“Here in my constituency of Coatbridge, Chryston and Bellshill there are 940 young people out of work or full-time education.

“Looking at the wider communities of North Lanarkshire the figure of unemployed young people is a staggering 3,705.

“This level of young unemployment is at crisis proportion. There is no simple quick fix solution to youth unemployment.

“Successfully tackling this problem will take time and financial resources and a great deal of co-ordinated partnership working.

“All the research on youth unemployment demonstrates the scarring impact that long periods of unemployment can have on young people’s future lives. “It is also important to draw on the evidence of what works in terms of supporting young people who are struggling to find employment.”
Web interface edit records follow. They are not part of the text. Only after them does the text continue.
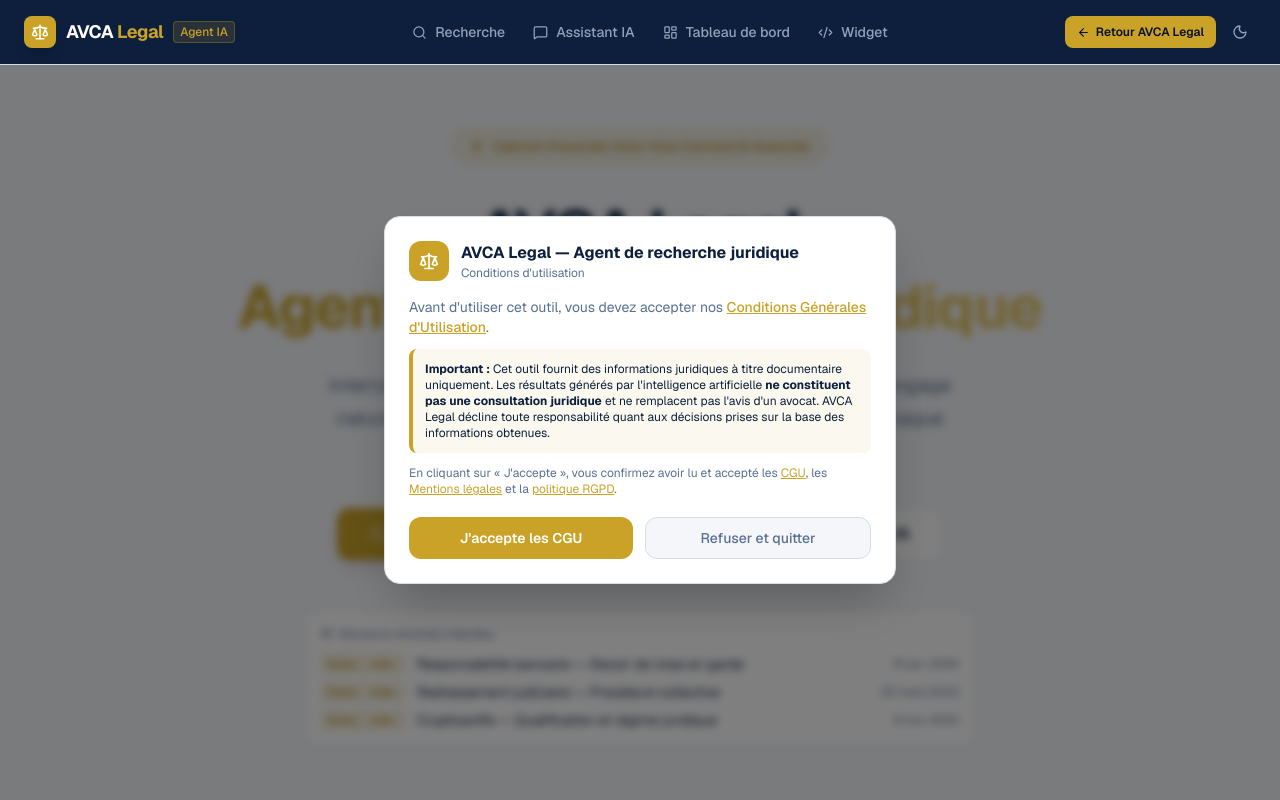
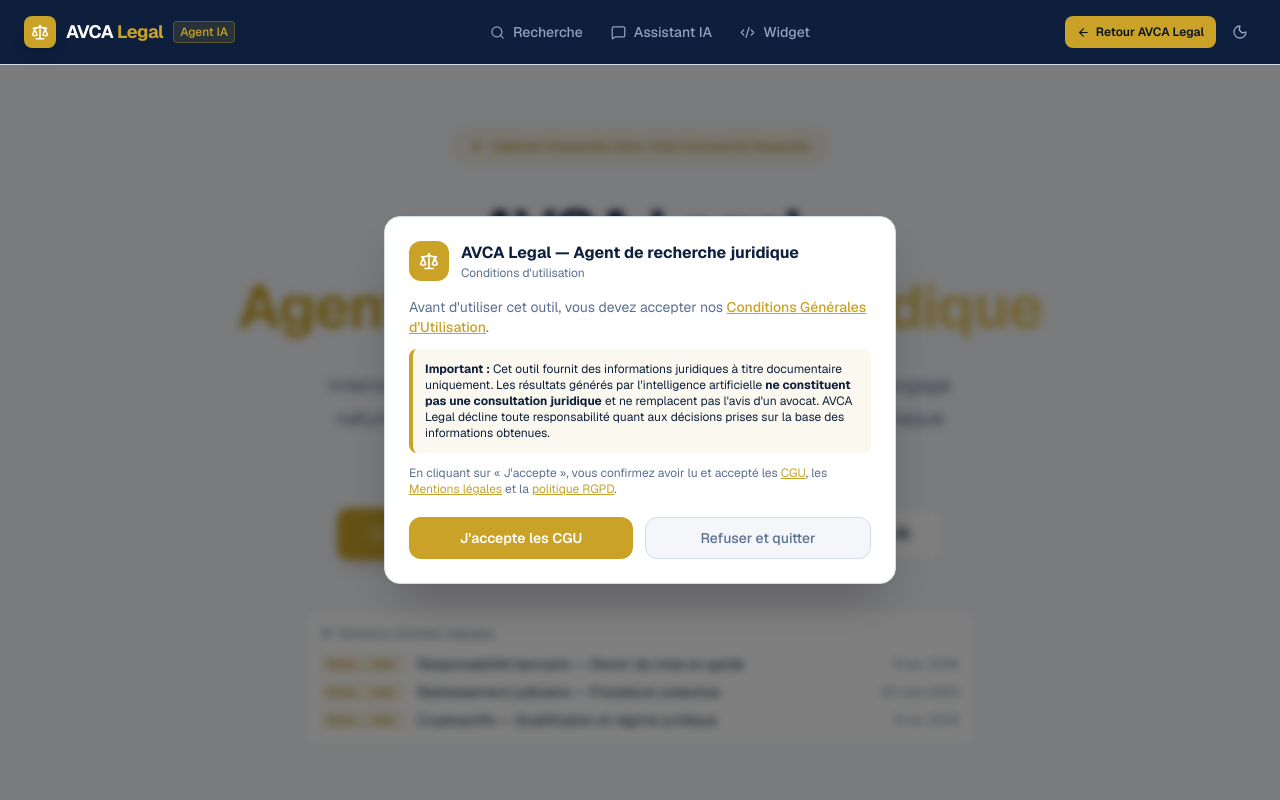
Before and after one commit to Jerem69AV/lexmind, a Next.js app: page / in a window 1280 px wide. Shown: the top 800 px of the page. Built offline with nearby package versions, Linux system fonts and the light colour scheme.

Commit message:
fix: masquer Tableau de bord de la navigation
Co-Authored-By: Claude Sonnet 4.6 <noreply@anthropic.com>

```diff
--- a/components/navigation.tsx
+++ b/components/navigation.tsx
@@ -2,7 +2,7 @@
 
 import Link from "next/link";
 import { usePathname } from "next/navigation";
-import { Scale, Search, MessageSquare, LayoutDashboard, Menu, X, Moon, Sun, Code2, ArrowLeft } from "lucide-react";
+import { Scale, Search, MessageSquare, Menu, X, Moon, Sun, Code2, ArrowLeft } from "lucide-react";
 import { useState, useEffect } from "react";
 import { useTheme } from "next-themes";
 import { cn } from "@/lib/utils";
@@ -10,7 +10,6 @@ import { cn } from "@/lib/utils";
 const navLinks = [
   { href: "/research", label: "Recherche", icon: Search },
   { href: "/assistant", label: "Assistant IA", icon: MessageSquare },
-  { href: "/dashboard", label: "Tableau de bord", icon: LayoutDashboard },
   { href: "/embed", label: "Widget", icon: Code2 },
 ];
 
```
He added: “Because of the rising unemployed among young people I am currently working with Conforti Institute Youth Group.

“In recent weeks I have contacted various public agencies to establish what policies and practical solutions are already in place that can actually help young people.

“Moreover I also want to learn of their impending plans to tackle the scourge of youth unemployment.

“We don’t need a stick to beat young people; after all, it is not their fault that youth unemployment is so high.

“We don’t need a weekend headline of the Prime Minister sounding hawkish about slashing benefits of young people who are unemployed. “All of which is designed to arrest the decline in his personal popularity. What we need is a mature approach towards finding solutions.

“We need all our public agencies and the private sector to work together to create real and lasting opportunities so that young people can take their rightful place in employment and contribute positively to the economy.

“That is what young people want too.”